Taking to Instagram to share her experience with ‘long Covid’ since contracting the virus in March, Alyssa Milano said the reality of her situation has left her feeling “terrified” about what might happen if her friends and family might get sick.
The longer we live with coronavirus, the more we learn about it. From discovering that losing your sense of taste and smell is a key symptom to finding out more about treatments which help patients to recover, there’s plenty of things scientists know now that they didn’t at the beginning of the pandemic.
One of the biggest mysteries about coronavirus that still remains, however, is the phenomenon of ‘long Covid’.
Defined by the British Medical Journal (BMJ) as “illness in people who have either recovered from Covid-19 but are still reporting lasting effects of the infection or have had the usual symptoms for far longer than would be expected,” long Covid has left some people who contracted Covid-19 at the beginning of the pandemic with long-lasting, puzzling symptoms – and no one really knows why.
Actor and podcaster Alyssa Milano is one of the unlucky ones who are dealing with long-term symptoms. Despite testing negative for the virus back in March when she was experiencing Covid-19 symptoms, Milano has since tested positive for coronavirus antibodies – and says the ongoing symptoms have left her feeling “terrified” about what might happen if her friends and family might get sick.
Sharing her experience on Instagram yesterday (2 September), she wrote: “This is a wellness check and a health update.
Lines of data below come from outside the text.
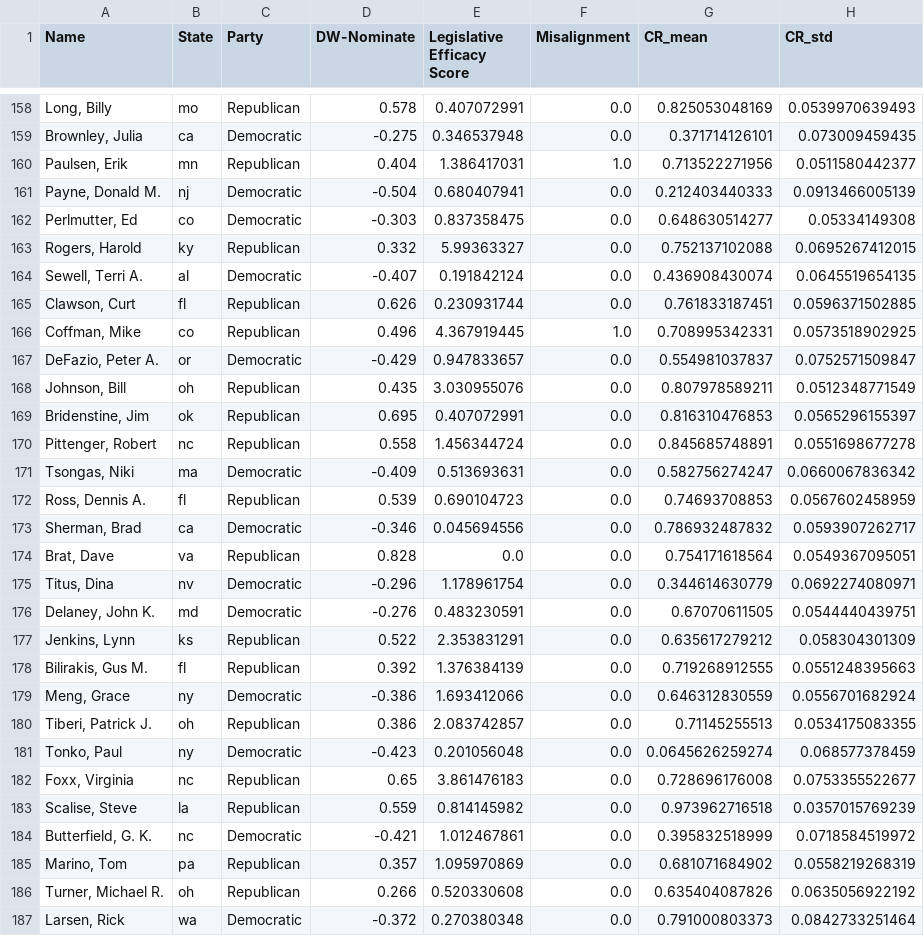
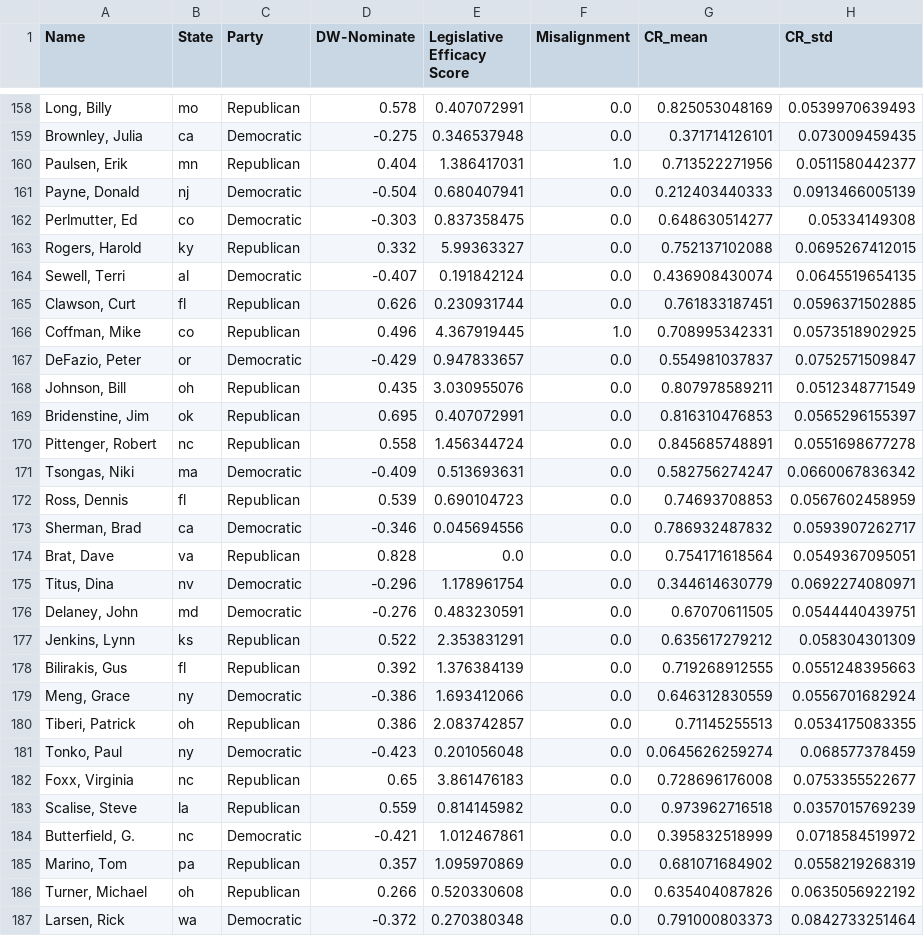
Before and after one commit to BBBBBBNJU/Legislator_Classification, a CSV file: separate/congress_people_info.csv, drawn as a sheet; only a part is shown, gaps mark what is left out; the diff covers the shown part only; the diff names each change by its address in the sheet, - before the commit and + after, or states it on an @@ line.

```diff
--- a/separate/congress_people_info.csv
+++ b/separate/congress_people_info.csv
-A161 (Name): Payne, Donald M.
+A161 (Name): Payne, Donald
-A164 (Name): Sewell, Terri A.
+A164 (Name): Sewell, Terri
-A167 (Name): DeFazio, Peter A.
+A167 (Name): DeFazio, Peter
-A172 (Name): Ross, Dennis A.
+A172 (Name): Ross, Dennis
-A176 (Name): Delaney, John K.
+A176 (Name): Delaney, John
-A178 (Name): Bilirakis, Gus M.
+A178 (Name): Bilirakis, Gus
-A180 (Name): Tiberi, Patrick J.
+A180 (Name): Tiberi, Patrick
-A184 (Name): Butterfield, G. K.
+A184 (Name): Butterfield, G.
-A186 (Name): Turner, Michael R.
+A186 (Name): Turner, Michael
```
Also changed, not shown: 79 edited cells elsewhere in this file, together/congress_people_info.csv.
I’m OK. I’m starting physically to feel better. I’m still taking an aspirin every three days to thin my blood, fish oil, vitamin D, C, zinc and a B complex. I still have occasional heart palpitations. I still forget my words (absolute worst part). But it’s not nearly as bad as it was a few weeks ago.”
Milano continued: “I feel better. I had a CT scan of my lungs and a cardiac MRI and both were normal. I get super scared sometimes, thought. Not of getting sick again but of my loved ones getting sick. I don’t ever want them to have this thing. It’s a beast.
“So I vacillate between being so grateful and so terrified. Grateful that it was me who got sick and terrified that friends or family will be sick.”
Milano first revealed she was suffering with ‘long Covid’ back at the beginning of August, when she revealed she’d been experiencing “lingering symptoms” of the virus including “vertigo, stomach abnormalities, irregular periods, heart palpitations, shortness of breath, zero short term memory and general malaise”.
“This illness is not a hoax,” she wrote on Instagram. “I thought I was dying. I felt like I was dying.”
Milano added: “Please take care of yourselves. Please wash your hands and wear a mask and social distance. I don’t want anyone to feel the way I felt.”
Milano isn’t the only celebrity to reveal she is suffering from ‘long Covid’. Last month, Girls star Lena Dunham also shared her “Covid Story” on Instagram, detailing how her symptoms had lasted long after she tested negative for coronavirus.
“I had swollen hands and feet, an unceasing migraine and fatigue that limited my every move,” she wrote. “Even as a chronically ill person, I had never felt this way. The doctor determined I was suffering from clinical adrenal insufficiency – my pituary gland had almost entirely ceased to function – as well as ‘status migrainosis’ (in human terms, a migraine that just won’t stop).”
If we can take anything from Milano and Dunham’s experiences, it’s that Covid-19 is still a very unpredictable, dangerous virus – and we should still be doing everything we can to ensure it doesn’t spread. The pandemic isn’t over just because we’re bored with it, and right now, we need to keep taking care of ourselves and others.